Sap from sugar maples is 2 percent sugar. By law, Vermont maple syrup is between 66.9 to 68.9 percent sugar, which is a higher standard than most other US states and Canada. It takes a lot of energy to remove that much water from the sap.
Fortunately, reverse osmosis equipment, used in water purification, can remove pure H2O from sap without changing the flavor of the syrup. By concentrating sap from 2 percent sugar to 4, that cuts the boil time and fuel in half. By concentrating to 8 percent, we use 1/4 of the wood that we otherwise would have needed. That is not just time saved in the sugarhouse, but in the woods cutting, hauling, splitting, and stacking.
We could use reverse osmosis to concentrate the sap higher and make maple syrup faster. Honestly, we like hanging out in the sugarhouse with family and friends. This is a comfortable pace, not a race.
We have a 4 kW array of solar panels, which power the RO and our house.

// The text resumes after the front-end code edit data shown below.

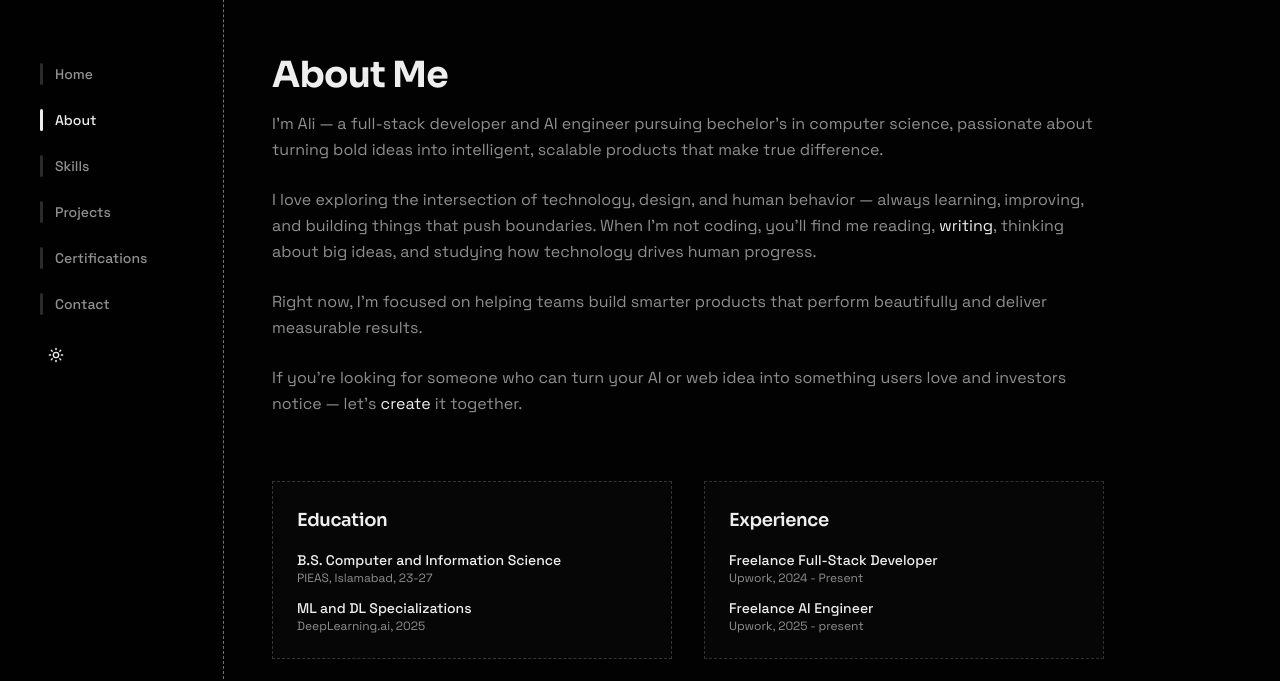
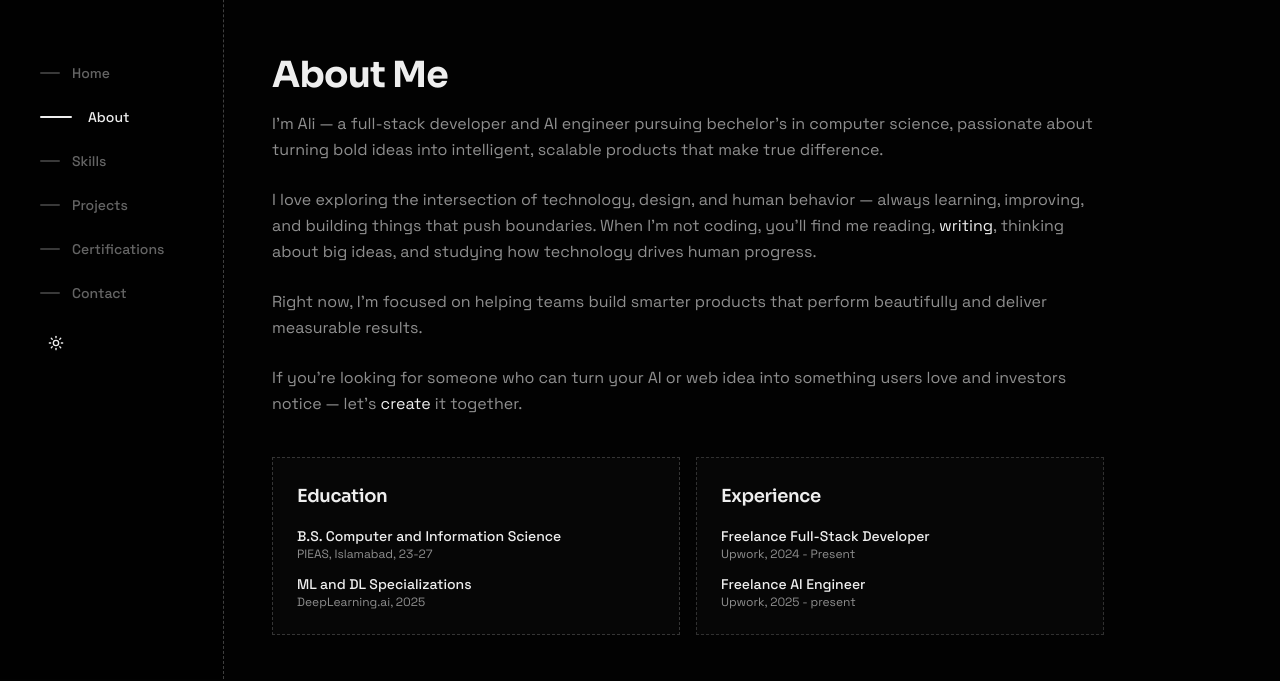
Before and after one commit to salisai/Portfolio, a Next.js app: page /about in a window 1280 px wide. Shown: the part 121-802 px from the top of the page. Built offline with nearby package versions, Linux system fonts and the light colour scheme.

Commit message:
removed resend bug

```diff
--- a/app/about/page.tsx
+++ b/app/about/page.tsx
@@ -61,7 +61,7 @@ export default function About() {
           initial="hidden"
           whileInView="show"
           viewport={{once: true}}
-          className="mt-16 grid grid-cols-1 md:grid-cols-2 gap-8">
+          className="mt-10 grid grid-cols-1 md:grid-cols-2 gap-4">
 
           <motion.div
             variants={cardReveal}
--- a/app/api/contact/route.ts
+++ b/app/api/contact/route.ts
@@ -9,7 +9,7 @@ export async function POST(req: Request){
 
     try {
         await resend.emails.send({
-            from: "Portfolio Contact <sayeed51003@gmail.com>",
+            from: "Portfolio Contact <onboarding@resend.dev>",
             to: "sayeed51003@gmail.com",
             subject: `New message from ${data.name}`,
             html: `
--- a/app/certifications/page.tsx
+++ b/app/certifications/page.tsx
@@ -73,10 +73,11 @@ export default function Certifications() {
            initial="hidden"
            whileInView="show"
            viewport={{once: true}}
-           className="grid grid-cols-1 md:grid-cols-2 gap-6"
+           className="grid grid-cols-1 md:grid-cols-2 gap-4"
         >
           {certifications.map((cert) => (
-            <Card key={cert.id} className="bg-card border border-dashed border-primary/20 hover:border-primary/50 p-6 transition-all">
+            <div className='p-0 m-0 bg-card'>
+              <Card key={cert.id} className="border border-dashed border-primary/20 hover:border-primary/24 p-6 transition-all">
               <div className="flex gap-4">
                 <div className="shrink-0">
                   <div className="flex items-center justify-center w-12 h-12 rounded-lg bg-primary/10">
@@ -90,6 +91,7 @@ export default function Certifications() {
                 </div>
               </div>
             </Card>
+            </div>
           ))}
         </motion.div>
       </motion.section>
--- a/app/contact/page.tsx
+++ b/app/contact/page.tsx
@@ -138,7 +138,7 @@ export default function Contact() {
                     value={formData.name}
                     onChange={handleChange}
                     required
-                    className="bg-input border border-dashed rounded-none border-primary/10 text-[14px] placeholder:text-muted-foreground"
+                    className=" border border-dashed rounded-none border-primary/10 text-[14px] placeholder:text-muted-foreground"
                   />
                   <Input
                     placeholder="Your Email"
@@ -147,7 +147,7 @@ export default function Contact() {
                     value={formData.email}
                     onChange={handleChange}
                     required
-                    className="bg-input border border-dashed rounded-none border-primary/10 text-[14px] placeholder:text-muted-foreground"
+                    className=" border border-dashed rounded-none border-primary/10 text-[14px] placeholder:text-muted-foreground"
                   />
                 </div>
 
@@ -157,7 +157,7 @@ export default function Contact() {
                   value={formData.message}
                   onChange={handleChange}
                   required
-                  className="bg-input border border-dashed rounded-none border-primary/10 text-[14px] placeholder:text-muted-foreground min-h-32"
+                  className="border border-dashed rounded-none border-primary/10 text-[14px] placeholder:text-muted-foreground min-h-32"
                 />
 
                 <Button type='submit' size='lg' className='w-full cursor-pointer rounded-none' disabled={loading}>
--- a/app/globals.css
+++ b/app/globals.css
@@ -22,7 +22,7 @@
   --secondary: #E5E7EB;
 
   /* Borders & rings */
-  --border: #000000;
+  --border: #aaaaaa;
   --ring: #111111;
 
   /* Muted / subtle elements */
@@ -63,7 +63,7 @@
   --accent-foreground: oklch(0.08 0 0);
   --destructive: oklch(0.5 0.15 10);
   --destructive-foreground: oklch(0.95 0 0);
-  --border: oklch(0.55 0 0);
+  --border: oklch(36.768% 0.00004 271.152);
   --input: oklch(0.15 0 0);
   --ring: oklch(0.3 0 0);
   --chart-1: oklch(0.6 0.15 260);
--- a/app/layout.tsx
+++ b/app/layout.tsx
@@ -39,7 +39,6 @@ export default function RootLayout({
   return (
     <html lang="en" suppressHydrationWarning>
       <body className={`font-body antialiased bg-background text-foreground md:ml-60`}>
-
         <Providers>
           <Toaster/>
           <div className="min-h-screen flex flex-col">
--- a/app/page.tsx
+++ b/app/page.tsx
@@ -200,7 +200,7 @@ export default function Home() {
                 initial="hidden"
                 whileInView="show"
                 viewport={{once: true}}
-                className="mt-16 grid grid-cols-1 md:grid-cols-2 gap-8"
+                className="mt-10 grid grid-cols-1 md:grid-cols-2 gap-4"
               >
                 <motion.div
                   variants={cardReveal}
@@ -280,8 +280,9 @@ export default function Home() {
                     initial="hidden"
                     whileInView="show"
                     viewport={{once: true}}
+                    className='bg-card'
                   >
-                    <Card key={project.id} className="flex flex-col h-full group bg-card border border-dashed border-primary/18 hover:border-primary/24 transition-all duration-300 overflow-hidden flex flex-col p-0">
+                    <Card key={project.id} className="flex flex-col h-full group border border-dashed border-primary/18 hover:border-primary/24 transition-all duration-300 overflow-hidden flex flex-col p-0">
 
                     <div className='w-full aspect-[16/9] relative'>
                       <Image
--- a/app/projects/page.tsx
+++ b/app/projects/page.tsx
@@ -32,39 +32,39 @@ export default function Projects() {
     },
     {
       id: 3,
-      title: 'E-Commerce Platform',
-      description: 'Full-stack e-commerce solution with payment processing and inventory management.',
-      tech: ['Next.js', 'Stripe', 'MongoDB', 'Docker'],
-      link: '#',
+      title: 'PDF-Chat using RAG',
+      description: 'Upload your documents and you can ask any question, you will get answer, in statefull a conversation',
+      tech: ['Next.js', 'Supabase', 'Pinecone', 'Gemini', 'LangChain', 'Shadcn', 'Framer-motion'],
+      link: 'https://github.com/salisai/pdf-chat',
       image: '',
-      status: 'live'
+      status: 'dev'
     },
     {
       id: 4,
-      title: 'ML Image Recognition',
-      description: 'Computer vision model for real-time object detection and classification.',
-      tech: ['PyTorch', 'FastAPI', 'OpenCV', 'AWS'],
-      link: '#',
+      title: 'Email Automation Agent',
+      description: 'This agent will automate cutomer support emails',
+      tech: ['Python', 'LangChain', 'LangGraph','Flask'],
+      link: 'https://github.com/salisai/Email_Agent',
       image: '',
-      status: 'live'
+      status: 'dev'
 
     },
     {
       id: 5,
-      title: 'Collaborative Notes App',
-      description: 'Real-time collaborative note-taking with encryption and offline support.',
-      tech: ['React', 'Firebase', 'Encryption', 'PWA'],
-      link: '#',
+      title: 'Blog',
+      description: 'A full functional blog for myself',
+      tech: ['React', 'Appwrite', 'Tailwindcss'],
+      link: 'https://github.com/salisai/BlogApp_appwrite',
       image: '',
-      status: 'live'
+      status: 'dev'
 
     },
     {
       id: 6,
-      title: 'DevOps Automation Tool',
-      description: 'Kubernetes management tool for simplified deployment and scaling.',
-      tech: ['Go', 'Kubernetes', 'gRPC', 'React'],
-      link: '#',
+      title: 'Object detection',
+      description: 'Using semantic segmentation to detect objects and do labeling for it.',
+      tech: ['Python', 'Tensorflow', 'numpy', 'pandas', 'keras'],
+      link: 'https://github.com/salisai/Semantic_segmentation',
       image: '',
       status: 'dev'
     }
@@ -107,8 +107,9 @@ export default function Projects() {
               initial="hidden"
               whileInView="show"
               viewport={{once: true}}
+              className='bg-card'
             >
-              <Card key={project.id} className="flex flex-col h-full group bg-card border border-dashed border-primary/18 hover:border-primary/24 transition-all duration-300 overflow-hidden flex flex-col p-0">
+              <Card key={project.id} className="flex flex-col h-full group border border-dashed border-primary/18 hover:border-primary/24 transition-colors duration-300 ease-in-out overflow-hidden flex flex-col p-0">
 
               <div className='w-full aspect-[16/9] relative'>
                 <Image
--- a/app/skills/page.tsx
+++ b/app/skills/page.tsx
@@ -54,7 +54,8 @@ export default function Skills() {
           className="grid grid-cols-1 md:grid-cols-2 gap-4"
         >
           {skillCategories.map((category) => (
-            <Card key={category.title} className="bg-card p-4 border border-dashed border-primary/20 hover:border-primary/24 transition-all duration-300">
+            <div className='bg-card flex'>
+              <Card key={category.title} className="flex-1 p-4 border border-dashed border-primary/20 hover:border-primary/24 transition-all duration-300">
               <h3 className="text-foreground font-semibold text-lg">{category.title}</h3>
               <div className="flex flex-wrap gap-2">
                 {category.skills.map((skill) => (
@@ -67,6 +68,7 @@ export default function Skills() {
                 ))}
               </div>
             </Card>
+            </div>
           ))}
         </motion.div>
 
--- a/components/navbar.tsx
+++ b/components/navbar.tsx
@@ -6,6 +6,7 @@ import { cn } from "@/lib/utils";
 import { useState, useEffect } from "react";
 import { Terminal, Sun, Moon } from "lucide-react";
 import { useTheme } from "next-themes";
+import { motion } from "framer-motion"
 
 const navLinks = [
   { href: "/", label: "Home" },
@@ -42,30 +43,51 @@ export default function Navbar() {
           {navLinks.map((link) => {
             const active = pathname === link.href;
             return (
+
               <Link
                 key={link.href}
                 href={link.href}
                 className="flex items-center gap-3 group"
               >
-                <div
+                {/* Animated indicator */}
+                <motion.div
+                  layout
+                  initial={false}
+                  animate={{
+                    width: active ? 32 : 20,
+                    opacity: active ? 1 : 0.4,
+                  }}
+                  transition={{
+                    duration: 0.25,
+                    ease: [0.4, 0, 0.2, 1],
+                  }}
                   className={cn(
-                    "h-[22px] w-[3px] rounded-full transition-all",
+                    "h-[2px] rounded-full",
                     active
                       ? "bg-[color:var(--primary)]"
-                      : "bg-[color:var(--muted-foreground)]/30 group-hover:bg-[color:var(--muted-foreground)]/60"
+                      : "bg-[color:var(--muted-foreground)] group-hover:bg-[color:var(--muted-foreground)]/70"
                   )}
-                ></div>
-                <span
+                />
+
+                {/* Nav text */}
+                <motion.span
+                  initial={false}
+                  animate={{
+                    x: active ? 4 : 0,
+                    opacity: active ? 1 : 0.7,
+                  }}
+                  transition={{ duration: 0.2 }}
                   className={cn(
-                    "text-sm font-medium transition-colors",
+                    "text-sm font-medium",
                     active
                       ? "text-[color:var(--primary)]"
                       : "text-[color:var(--muted-foreground)] group-hover:text-[color:var(--foreground)]"
                   )}
                 >
                   {link.label}
-                </span>
+                </motion.span>
               </Link>
+
             );
           })}
 
--- a/components/ui/card.tsx
+++ b/components/ui/card.tsx
@@ -7,7 +7,7 @@ function Card({ className, ...props }: React.ComponentProps<'div'>) {
     <div
       data-slot="card"
       className={cn(
-        'bg-card text-card-foreground flex flex-col gap-6 border py-6 shadow-sm',
+        'text-card-foreground flex flex-col gap-6 border py-6 shadow-sm ',
         className,
       )}
       {...props}
```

Even if we did not have solar panels, over 90 percent of Vermont's electricity is from renewable sources, not fossil fuels or nuclear.